Skaters fight for their rights in a Philadelphia park designed by modernists.
Le Corbusier has been called many things. A visionary genius, a madman, a fool. But "the patron saint of skate boarders"? In a recent episode of Roman Mars’s 99% Invisible about the life and times of Philadelphia’s JFK Plaza (aka LOVE Park), Mars discusses how the park’s smooth paved expanses, trapezoidal shapes, and granite ledges were re-appropriated by skateboarders. These same skaters would come to declare their abiding faith in modern(ist) architecture and in its preeminent proselytizer, Le Corbusier.
This faith in modernist urban planning would inform their critique of the contemporary American city and, by extension, the neo-liberal policies that shape and govern them.
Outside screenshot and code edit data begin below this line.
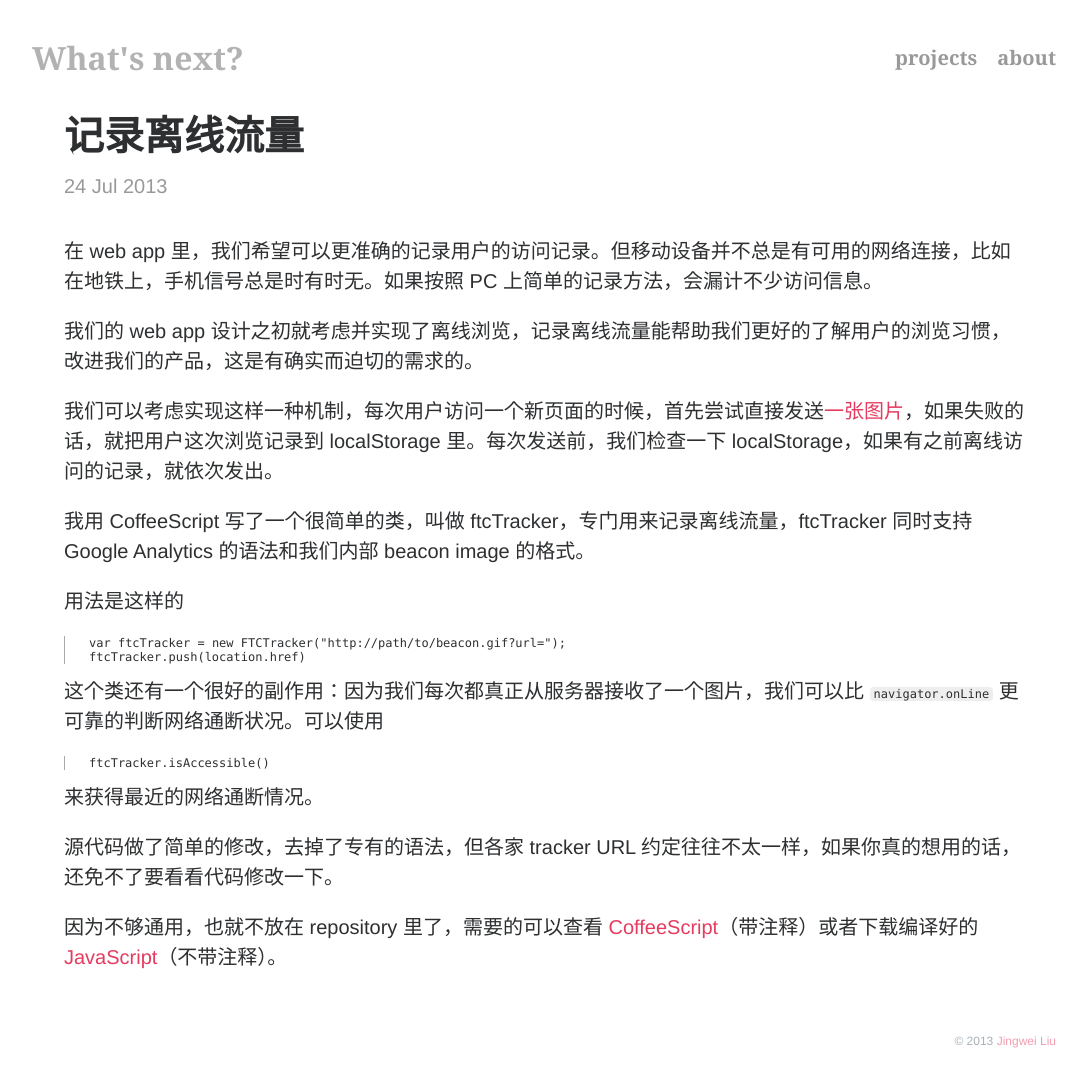
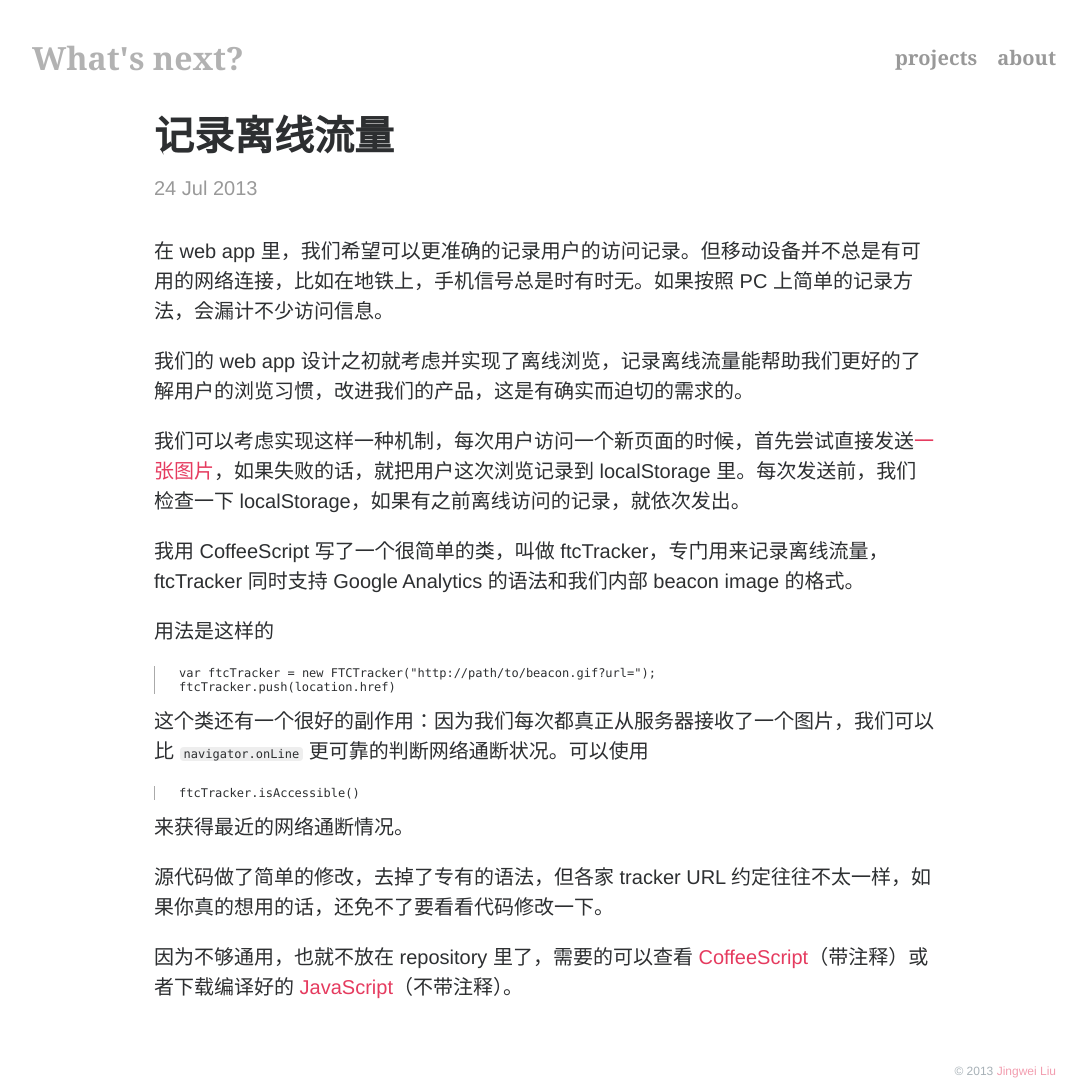
Before and after one commit to th507/blog, a Jekyll site: the page built from _posts/2013-07-24-logging-offline-visits.md, in a window 1280 px wide. Shown: the whole page, without its empty margins (96-1183 px from the left). Built offline with Jekyll 4.4.1, drawn with Linux system fonts in a browser that asks for light colours; Markdown is read by kramdown in place of the engine named in the settings; before the commit the page ends 1060 px from its top, so only the background shows below that.

Commit message:
slightly reduce blog post width

```diff
--- a/_layouts/default.html
+++ b/_layouts/default.html
@@ -56,9 +56,13 @@ disqus.src= "http://juggler.services.disqus.com/stat.gif";
 <link rel="alternate" type="application/rss+xml" title="{{ site.name }}" href="{{ site.url }}/feed.xml">
 </head>
 {% if page.type == "post" or page.type == "page" %}
+<body class="detail-page blog-post">
+{% else %}
+{% if page.type == "orphan"%}
 <body class="detail-page">
 {% else %}
 <body>
+{% endif %}
 {% endif %}
 <div id=header>
     <a href="/" class="title">{{ site.name }}</a>
--- a/about/index.html
+++ b/about/index.html
@@ -1,6 +1,6 @@
 ---
 layout: default
-type: page
+type: orphan
 ---
 <div id=content class="serif">
     <h2>About</h2>
--- a/css/main.css
+++ b/css/main.css
@@ -9,6 +9,10 @@ body {
     margin: 0 auto;
     max-width: 1024px;
 }
+body.blog-post {
+    max-width: 840px;
+}
+
 body, .post .title {
     color: #222426;
     color: rgba(34, 36, 38, .95);
@@ -346,7 +350,7 @@ h2, h3 {
 
 .standalone {
     margin: 0 auto;
-    max-width: 960px;
+    max-width: 780px;
 }
 .standalone .date {
     color: #999;
@@ -358,7 +362,7 @@ h2, h3 {
 .standalone .date span {
     vertical-align: top;
     margin-right: 15px;
-    line-height: 20px;
+    line-height: 24px;
 }
 .standalone a.twitter-share-button {
     display: none;
--- a/projects/index.html
+++ b/projects/index.html
@@ -1,6 +1,6 @@
 ---
 layout: default
-type: page
+type: orphan
 ---
 <div class="post standalone">
     <h2>Projects</h2>
```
The beautification of LOVE Park in the last decade—a mayoral initiative to drive the city’s undesirables out of the touristic center—brought physical impediments such as planters and metal bench-guards that voided the innate “skateability” of the heralded plaza-cum-inadvertent skatepark.
The park’s planner, architect and urban designer Edmund Bacon, was aghast at the interventions, which he considered criminal and discriminative. As the city’s former Executive Director of the City Planning Commission, Bacon helped remake downtown Philadelphia, with projects such as JFK Plaza that opened up the city center for use as public space. When LOVE Park was redesigned with the intent of privileging one portion of the city’s inhabitants (office workers, officials, tourists) over others (skaters, vagrants), Bacon took a stand and sided with the skaters. The city would not back down, but did build a compensatory skating venue five miles south of the historic center, under interestate 95, that would become FDR skatepark.
The entire drama, or much of it, is recounted in Mars’ broadcast which you can listen to below.
Top image: Melody Kramer/Flickr
This post originally appeared on Architizer, an Atlantic partner site.